**WHAT NEEDS TO BE DONE**.
Report each line of the material below where the word "endSize" can be found.
Content starts
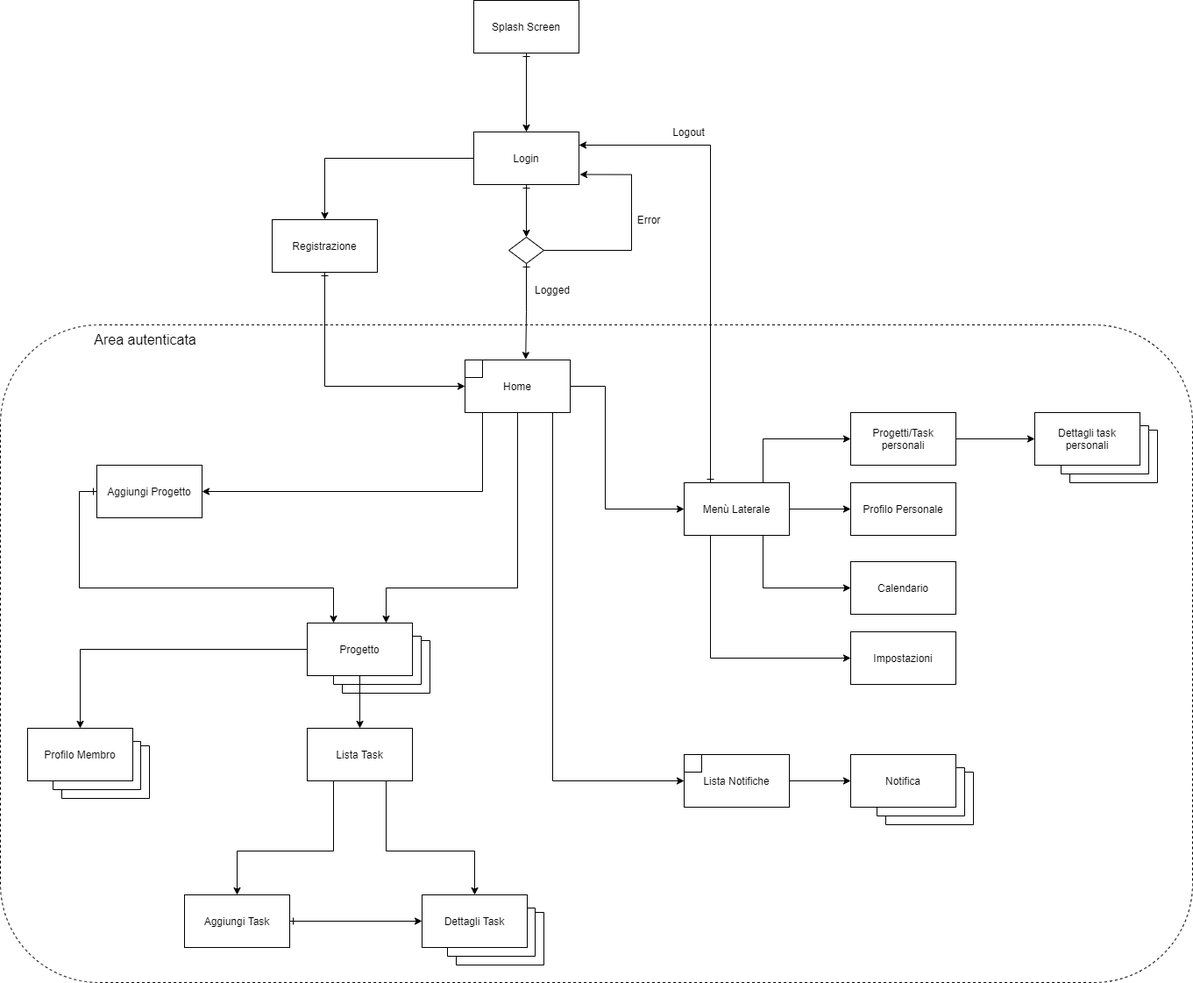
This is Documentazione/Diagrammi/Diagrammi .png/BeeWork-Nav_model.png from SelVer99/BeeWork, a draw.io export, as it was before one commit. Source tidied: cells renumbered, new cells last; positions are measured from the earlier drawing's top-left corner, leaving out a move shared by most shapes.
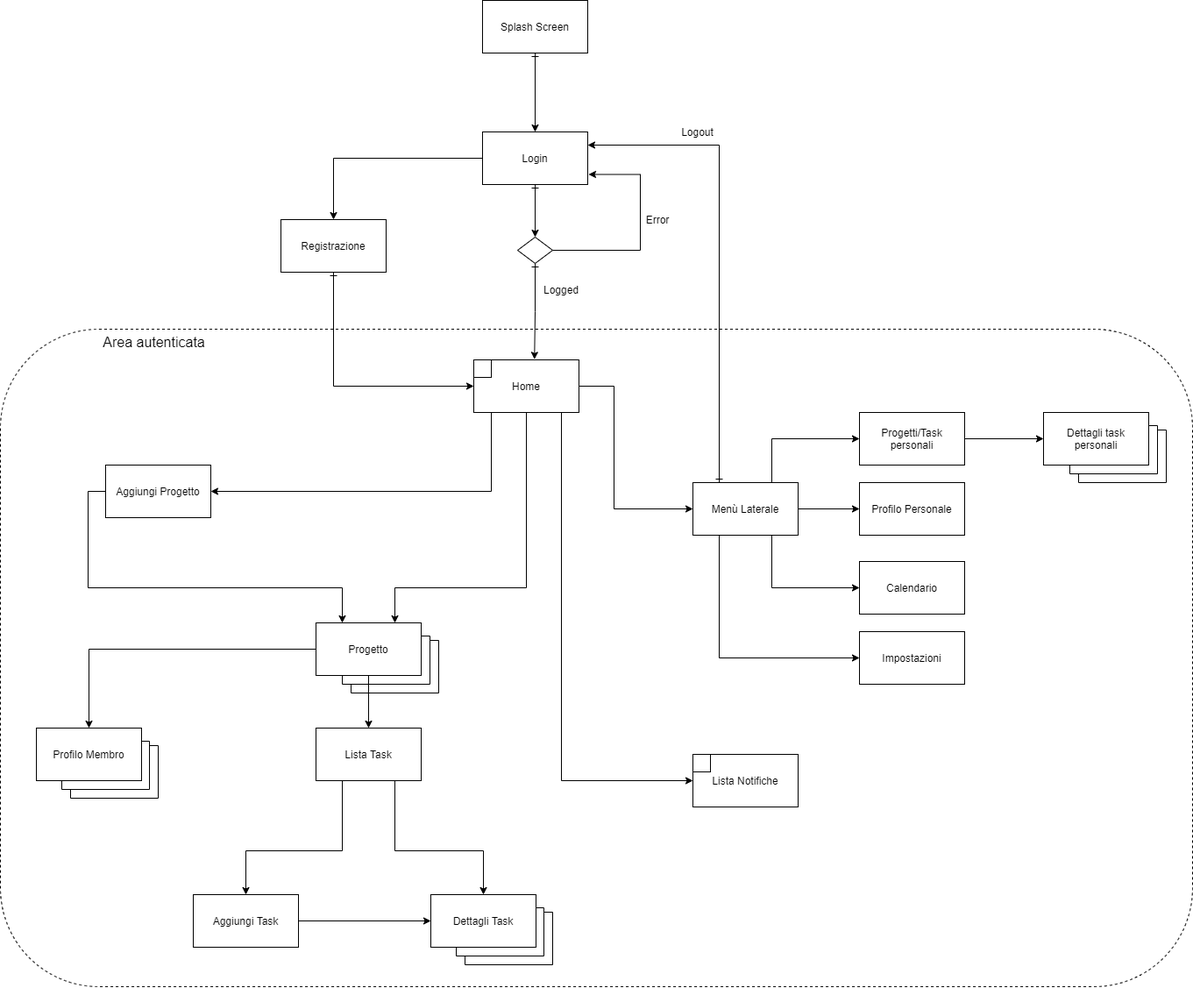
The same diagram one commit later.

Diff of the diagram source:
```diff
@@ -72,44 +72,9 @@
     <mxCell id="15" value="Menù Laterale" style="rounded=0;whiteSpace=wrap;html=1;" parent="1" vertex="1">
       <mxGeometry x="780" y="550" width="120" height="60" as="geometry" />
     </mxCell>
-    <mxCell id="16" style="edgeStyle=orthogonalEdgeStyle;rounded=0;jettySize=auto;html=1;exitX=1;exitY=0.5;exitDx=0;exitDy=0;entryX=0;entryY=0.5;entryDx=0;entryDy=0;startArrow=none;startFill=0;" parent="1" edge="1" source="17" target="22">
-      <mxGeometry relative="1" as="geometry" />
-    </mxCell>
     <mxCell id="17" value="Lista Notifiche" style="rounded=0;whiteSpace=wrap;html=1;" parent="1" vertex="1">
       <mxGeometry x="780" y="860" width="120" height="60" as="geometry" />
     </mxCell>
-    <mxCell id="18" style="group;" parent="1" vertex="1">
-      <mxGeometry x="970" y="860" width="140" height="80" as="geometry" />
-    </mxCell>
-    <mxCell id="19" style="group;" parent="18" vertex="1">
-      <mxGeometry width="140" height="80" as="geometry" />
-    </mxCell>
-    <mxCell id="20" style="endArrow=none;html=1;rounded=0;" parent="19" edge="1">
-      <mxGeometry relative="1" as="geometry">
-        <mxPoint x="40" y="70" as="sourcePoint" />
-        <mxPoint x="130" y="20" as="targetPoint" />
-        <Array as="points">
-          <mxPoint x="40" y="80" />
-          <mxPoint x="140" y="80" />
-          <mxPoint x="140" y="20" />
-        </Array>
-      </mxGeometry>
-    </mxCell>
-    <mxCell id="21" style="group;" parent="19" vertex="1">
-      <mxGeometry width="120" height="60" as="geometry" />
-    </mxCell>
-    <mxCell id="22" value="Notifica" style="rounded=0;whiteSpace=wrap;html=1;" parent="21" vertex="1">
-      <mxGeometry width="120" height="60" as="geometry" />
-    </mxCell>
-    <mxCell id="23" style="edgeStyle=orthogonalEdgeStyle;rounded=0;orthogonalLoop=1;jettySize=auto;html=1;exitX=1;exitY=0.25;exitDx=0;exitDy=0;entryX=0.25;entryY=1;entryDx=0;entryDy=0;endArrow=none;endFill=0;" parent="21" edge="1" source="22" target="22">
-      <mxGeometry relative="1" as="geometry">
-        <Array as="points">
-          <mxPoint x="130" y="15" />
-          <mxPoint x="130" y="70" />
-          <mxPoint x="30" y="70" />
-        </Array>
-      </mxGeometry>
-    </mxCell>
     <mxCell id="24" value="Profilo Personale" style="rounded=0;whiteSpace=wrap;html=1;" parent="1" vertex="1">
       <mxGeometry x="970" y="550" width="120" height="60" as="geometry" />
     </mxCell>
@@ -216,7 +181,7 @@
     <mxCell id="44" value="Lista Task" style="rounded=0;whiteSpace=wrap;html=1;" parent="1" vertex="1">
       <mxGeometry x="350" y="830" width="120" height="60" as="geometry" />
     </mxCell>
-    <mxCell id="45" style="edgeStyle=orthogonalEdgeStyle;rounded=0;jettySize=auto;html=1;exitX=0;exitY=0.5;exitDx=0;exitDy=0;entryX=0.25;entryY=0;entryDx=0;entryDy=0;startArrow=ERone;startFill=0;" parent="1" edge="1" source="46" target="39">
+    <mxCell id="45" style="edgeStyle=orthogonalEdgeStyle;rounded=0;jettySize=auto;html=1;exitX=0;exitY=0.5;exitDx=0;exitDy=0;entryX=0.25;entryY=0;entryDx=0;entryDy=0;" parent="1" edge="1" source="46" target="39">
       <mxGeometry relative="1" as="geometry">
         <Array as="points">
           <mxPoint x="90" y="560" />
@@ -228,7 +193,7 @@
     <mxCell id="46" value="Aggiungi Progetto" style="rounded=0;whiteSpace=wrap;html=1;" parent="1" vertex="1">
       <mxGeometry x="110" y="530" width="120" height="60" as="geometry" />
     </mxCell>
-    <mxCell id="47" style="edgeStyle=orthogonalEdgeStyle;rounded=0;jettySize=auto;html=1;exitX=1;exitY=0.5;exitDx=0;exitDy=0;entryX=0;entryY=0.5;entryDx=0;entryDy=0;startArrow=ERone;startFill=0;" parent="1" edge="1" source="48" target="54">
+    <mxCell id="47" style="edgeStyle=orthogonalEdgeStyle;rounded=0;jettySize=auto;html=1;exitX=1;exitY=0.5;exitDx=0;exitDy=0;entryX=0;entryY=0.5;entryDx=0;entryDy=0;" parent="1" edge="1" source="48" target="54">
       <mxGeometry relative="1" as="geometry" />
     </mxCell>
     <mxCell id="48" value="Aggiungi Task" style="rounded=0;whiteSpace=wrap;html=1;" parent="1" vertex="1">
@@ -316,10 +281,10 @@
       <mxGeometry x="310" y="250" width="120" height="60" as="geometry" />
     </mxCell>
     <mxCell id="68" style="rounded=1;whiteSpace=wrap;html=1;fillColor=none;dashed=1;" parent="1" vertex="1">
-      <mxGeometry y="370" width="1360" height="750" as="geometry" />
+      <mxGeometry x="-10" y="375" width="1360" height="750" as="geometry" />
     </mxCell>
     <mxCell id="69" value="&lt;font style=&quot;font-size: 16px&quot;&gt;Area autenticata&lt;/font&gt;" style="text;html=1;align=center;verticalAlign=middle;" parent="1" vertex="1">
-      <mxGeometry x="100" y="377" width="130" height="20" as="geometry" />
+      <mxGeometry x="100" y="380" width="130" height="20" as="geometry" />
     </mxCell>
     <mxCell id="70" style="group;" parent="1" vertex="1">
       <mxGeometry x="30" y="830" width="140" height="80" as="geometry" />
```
Content ends
Content starts
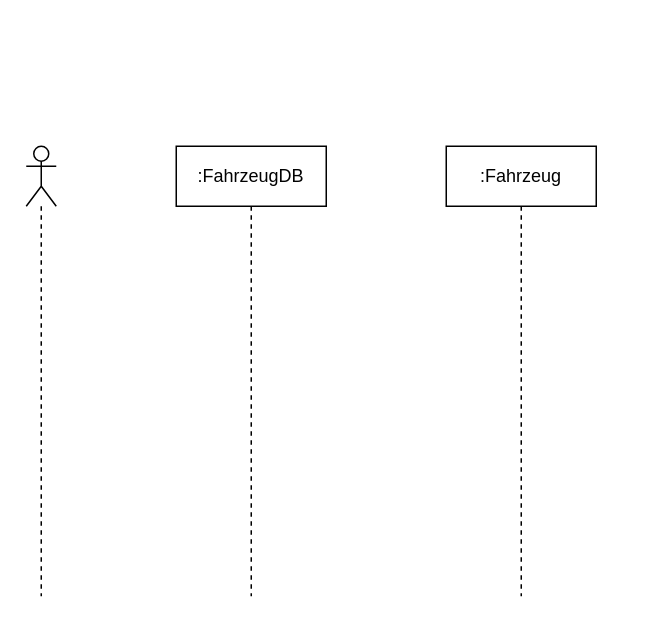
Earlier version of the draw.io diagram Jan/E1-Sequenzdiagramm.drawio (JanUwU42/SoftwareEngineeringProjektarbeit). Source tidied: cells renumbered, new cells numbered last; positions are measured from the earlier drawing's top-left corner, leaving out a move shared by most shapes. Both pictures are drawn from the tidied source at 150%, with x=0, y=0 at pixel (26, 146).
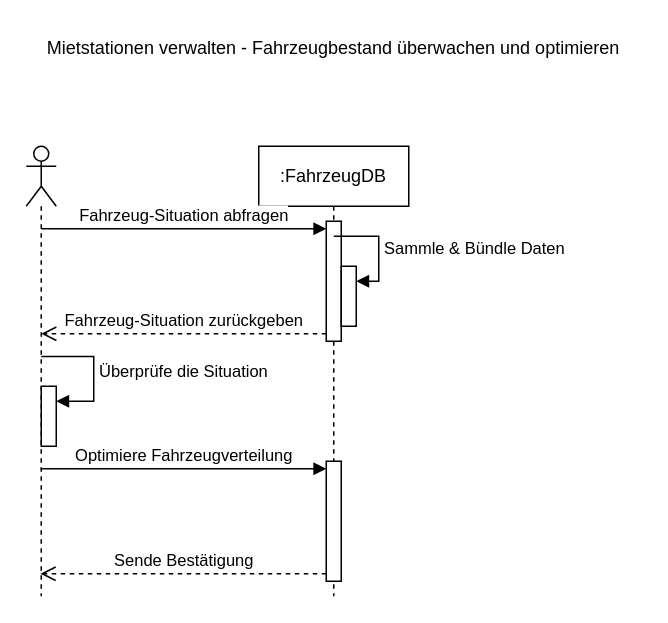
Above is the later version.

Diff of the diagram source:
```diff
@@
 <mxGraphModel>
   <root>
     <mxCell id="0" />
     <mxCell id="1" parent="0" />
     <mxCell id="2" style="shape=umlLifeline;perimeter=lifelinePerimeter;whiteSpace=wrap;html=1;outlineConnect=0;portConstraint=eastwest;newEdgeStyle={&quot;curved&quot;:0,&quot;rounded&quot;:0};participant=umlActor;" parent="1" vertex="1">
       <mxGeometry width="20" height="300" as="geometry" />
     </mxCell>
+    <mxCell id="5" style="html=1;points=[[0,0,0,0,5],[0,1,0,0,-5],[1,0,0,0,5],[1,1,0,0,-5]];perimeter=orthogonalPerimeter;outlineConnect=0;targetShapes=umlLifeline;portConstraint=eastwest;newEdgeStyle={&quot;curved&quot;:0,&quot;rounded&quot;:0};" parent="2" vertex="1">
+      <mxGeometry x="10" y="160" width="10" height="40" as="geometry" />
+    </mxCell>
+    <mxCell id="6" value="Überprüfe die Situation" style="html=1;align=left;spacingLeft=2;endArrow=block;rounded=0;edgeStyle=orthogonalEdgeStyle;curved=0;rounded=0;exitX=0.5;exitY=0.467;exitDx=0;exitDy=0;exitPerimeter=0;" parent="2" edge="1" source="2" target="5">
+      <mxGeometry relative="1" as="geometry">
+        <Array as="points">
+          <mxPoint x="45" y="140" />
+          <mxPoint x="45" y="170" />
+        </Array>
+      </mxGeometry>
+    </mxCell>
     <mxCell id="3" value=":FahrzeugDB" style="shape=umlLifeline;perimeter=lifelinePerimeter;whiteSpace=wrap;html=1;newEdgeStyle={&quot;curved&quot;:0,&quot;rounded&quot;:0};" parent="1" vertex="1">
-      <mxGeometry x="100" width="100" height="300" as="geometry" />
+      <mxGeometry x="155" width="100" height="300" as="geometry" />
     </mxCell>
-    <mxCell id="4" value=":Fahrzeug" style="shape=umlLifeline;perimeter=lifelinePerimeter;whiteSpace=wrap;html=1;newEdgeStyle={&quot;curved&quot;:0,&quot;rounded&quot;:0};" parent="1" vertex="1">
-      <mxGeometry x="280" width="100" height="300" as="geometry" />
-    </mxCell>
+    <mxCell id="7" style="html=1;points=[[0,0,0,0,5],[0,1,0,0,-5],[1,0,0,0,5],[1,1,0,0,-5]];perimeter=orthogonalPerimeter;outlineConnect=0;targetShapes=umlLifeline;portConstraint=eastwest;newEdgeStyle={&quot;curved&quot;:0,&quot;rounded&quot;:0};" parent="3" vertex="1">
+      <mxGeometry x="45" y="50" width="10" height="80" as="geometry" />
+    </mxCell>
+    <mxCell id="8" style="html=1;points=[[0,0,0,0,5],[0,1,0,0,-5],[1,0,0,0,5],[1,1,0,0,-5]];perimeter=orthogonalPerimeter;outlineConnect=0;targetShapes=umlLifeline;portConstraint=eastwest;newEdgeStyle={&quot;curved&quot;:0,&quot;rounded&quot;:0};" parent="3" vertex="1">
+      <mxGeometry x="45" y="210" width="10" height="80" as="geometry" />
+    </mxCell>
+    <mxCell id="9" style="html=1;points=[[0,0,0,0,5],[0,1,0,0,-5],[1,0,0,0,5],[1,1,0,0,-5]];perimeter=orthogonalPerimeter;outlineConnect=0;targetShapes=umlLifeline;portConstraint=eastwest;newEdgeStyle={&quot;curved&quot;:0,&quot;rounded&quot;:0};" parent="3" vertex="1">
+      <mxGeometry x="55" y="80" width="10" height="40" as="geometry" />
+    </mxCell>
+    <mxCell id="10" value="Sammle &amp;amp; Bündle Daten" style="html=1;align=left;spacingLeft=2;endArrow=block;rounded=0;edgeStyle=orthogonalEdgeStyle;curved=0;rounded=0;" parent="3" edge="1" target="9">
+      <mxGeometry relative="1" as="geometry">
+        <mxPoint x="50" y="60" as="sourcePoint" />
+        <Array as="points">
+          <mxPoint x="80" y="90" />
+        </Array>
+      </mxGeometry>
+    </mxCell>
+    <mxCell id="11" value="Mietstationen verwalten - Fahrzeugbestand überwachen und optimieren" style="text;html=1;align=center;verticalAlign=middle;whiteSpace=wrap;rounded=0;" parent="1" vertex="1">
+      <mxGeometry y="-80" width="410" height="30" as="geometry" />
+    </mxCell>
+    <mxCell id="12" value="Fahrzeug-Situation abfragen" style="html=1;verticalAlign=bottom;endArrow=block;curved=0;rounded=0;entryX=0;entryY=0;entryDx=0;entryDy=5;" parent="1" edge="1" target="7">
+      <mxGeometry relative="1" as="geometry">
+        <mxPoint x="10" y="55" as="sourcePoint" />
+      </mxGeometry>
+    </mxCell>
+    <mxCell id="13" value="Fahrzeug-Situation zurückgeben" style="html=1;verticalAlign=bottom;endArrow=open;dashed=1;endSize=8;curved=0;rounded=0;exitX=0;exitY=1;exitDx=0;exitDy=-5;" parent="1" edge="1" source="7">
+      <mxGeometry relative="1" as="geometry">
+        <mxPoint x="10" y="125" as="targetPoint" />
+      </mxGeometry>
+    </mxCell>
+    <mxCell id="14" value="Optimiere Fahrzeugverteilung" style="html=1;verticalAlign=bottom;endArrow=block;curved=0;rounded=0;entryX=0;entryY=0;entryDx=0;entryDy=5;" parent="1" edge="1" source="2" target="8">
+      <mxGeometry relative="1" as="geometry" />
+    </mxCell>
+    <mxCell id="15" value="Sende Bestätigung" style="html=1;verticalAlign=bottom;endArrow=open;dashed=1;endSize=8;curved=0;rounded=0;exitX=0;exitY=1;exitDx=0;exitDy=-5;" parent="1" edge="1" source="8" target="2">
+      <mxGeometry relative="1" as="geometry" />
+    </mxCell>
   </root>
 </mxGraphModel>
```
Content ends
Content starts
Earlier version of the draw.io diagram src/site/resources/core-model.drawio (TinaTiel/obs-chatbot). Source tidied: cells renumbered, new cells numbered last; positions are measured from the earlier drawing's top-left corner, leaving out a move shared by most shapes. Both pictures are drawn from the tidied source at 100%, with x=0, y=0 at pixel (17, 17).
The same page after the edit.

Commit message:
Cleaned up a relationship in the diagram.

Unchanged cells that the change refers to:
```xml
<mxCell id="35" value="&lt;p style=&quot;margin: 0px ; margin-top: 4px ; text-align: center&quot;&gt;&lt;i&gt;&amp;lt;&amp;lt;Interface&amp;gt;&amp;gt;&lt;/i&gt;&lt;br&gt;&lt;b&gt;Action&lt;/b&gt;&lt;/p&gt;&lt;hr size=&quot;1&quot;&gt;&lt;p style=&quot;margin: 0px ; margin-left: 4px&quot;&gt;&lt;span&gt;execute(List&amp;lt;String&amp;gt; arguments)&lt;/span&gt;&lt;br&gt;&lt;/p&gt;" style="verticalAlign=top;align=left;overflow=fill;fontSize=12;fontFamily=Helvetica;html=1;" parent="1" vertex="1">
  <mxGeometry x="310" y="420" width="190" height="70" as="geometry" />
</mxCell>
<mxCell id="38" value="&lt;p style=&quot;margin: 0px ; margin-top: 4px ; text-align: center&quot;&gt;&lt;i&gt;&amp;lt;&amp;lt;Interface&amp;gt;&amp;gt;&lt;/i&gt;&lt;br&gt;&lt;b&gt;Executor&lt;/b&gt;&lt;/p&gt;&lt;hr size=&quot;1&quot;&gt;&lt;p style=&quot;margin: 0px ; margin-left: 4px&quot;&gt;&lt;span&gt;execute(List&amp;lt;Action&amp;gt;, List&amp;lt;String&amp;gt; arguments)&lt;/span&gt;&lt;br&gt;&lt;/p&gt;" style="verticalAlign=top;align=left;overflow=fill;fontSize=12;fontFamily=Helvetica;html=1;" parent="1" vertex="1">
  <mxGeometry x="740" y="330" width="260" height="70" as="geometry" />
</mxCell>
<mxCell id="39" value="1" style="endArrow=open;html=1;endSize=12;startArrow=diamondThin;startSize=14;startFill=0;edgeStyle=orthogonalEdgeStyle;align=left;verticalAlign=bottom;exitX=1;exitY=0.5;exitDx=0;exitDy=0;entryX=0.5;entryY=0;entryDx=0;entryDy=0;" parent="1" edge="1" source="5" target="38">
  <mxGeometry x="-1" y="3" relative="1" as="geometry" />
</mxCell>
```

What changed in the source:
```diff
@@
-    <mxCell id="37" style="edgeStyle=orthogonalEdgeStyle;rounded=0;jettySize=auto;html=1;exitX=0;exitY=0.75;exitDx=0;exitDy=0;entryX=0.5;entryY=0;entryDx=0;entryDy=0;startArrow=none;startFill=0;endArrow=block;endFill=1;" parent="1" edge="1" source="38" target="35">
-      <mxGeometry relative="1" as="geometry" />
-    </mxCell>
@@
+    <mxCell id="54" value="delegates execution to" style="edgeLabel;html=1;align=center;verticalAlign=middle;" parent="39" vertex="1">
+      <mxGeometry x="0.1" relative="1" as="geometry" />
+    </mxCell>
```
Content ends
**SOLUTION TO THE EXERCISE**.
+    <mxCell id="13" value="Fahrzeug-Situation zurückgeben" style="html=1;verticalAlign=bottom;endArrow=open;dashed=1;endSize=8;curved=0;rounded=0;exitX=0;exitY=1;exitDx=0;exitDy=-5;" parent="1" edge="1" source="7">
+    <mxCell id="15" value="Sende Bestätigung" style="html=1;verticalAlign=bottom;endArrow=open;dashed=1;endSize=8;curved=0;rounded=0;exitX=0;exitY=1;exitDx=0;exitDy=-5;" parent="1" edge="1" source="8" target="2">
<mxCell id="39" value="1" style="endArrow=open;html=1;endSize=12;startArrow=diamondThin;startSize=14;startFill=0;edgeStyle=orthogonalEdgeStyle;align=left;verticalAlign=bottom;exitX=1;exitY=0.5;exitDx=0;exitDy=0;entryX=0.5;entryY=0;entryDx=0;entryDy=0;" parent="1" edge="1" source="5" target="38">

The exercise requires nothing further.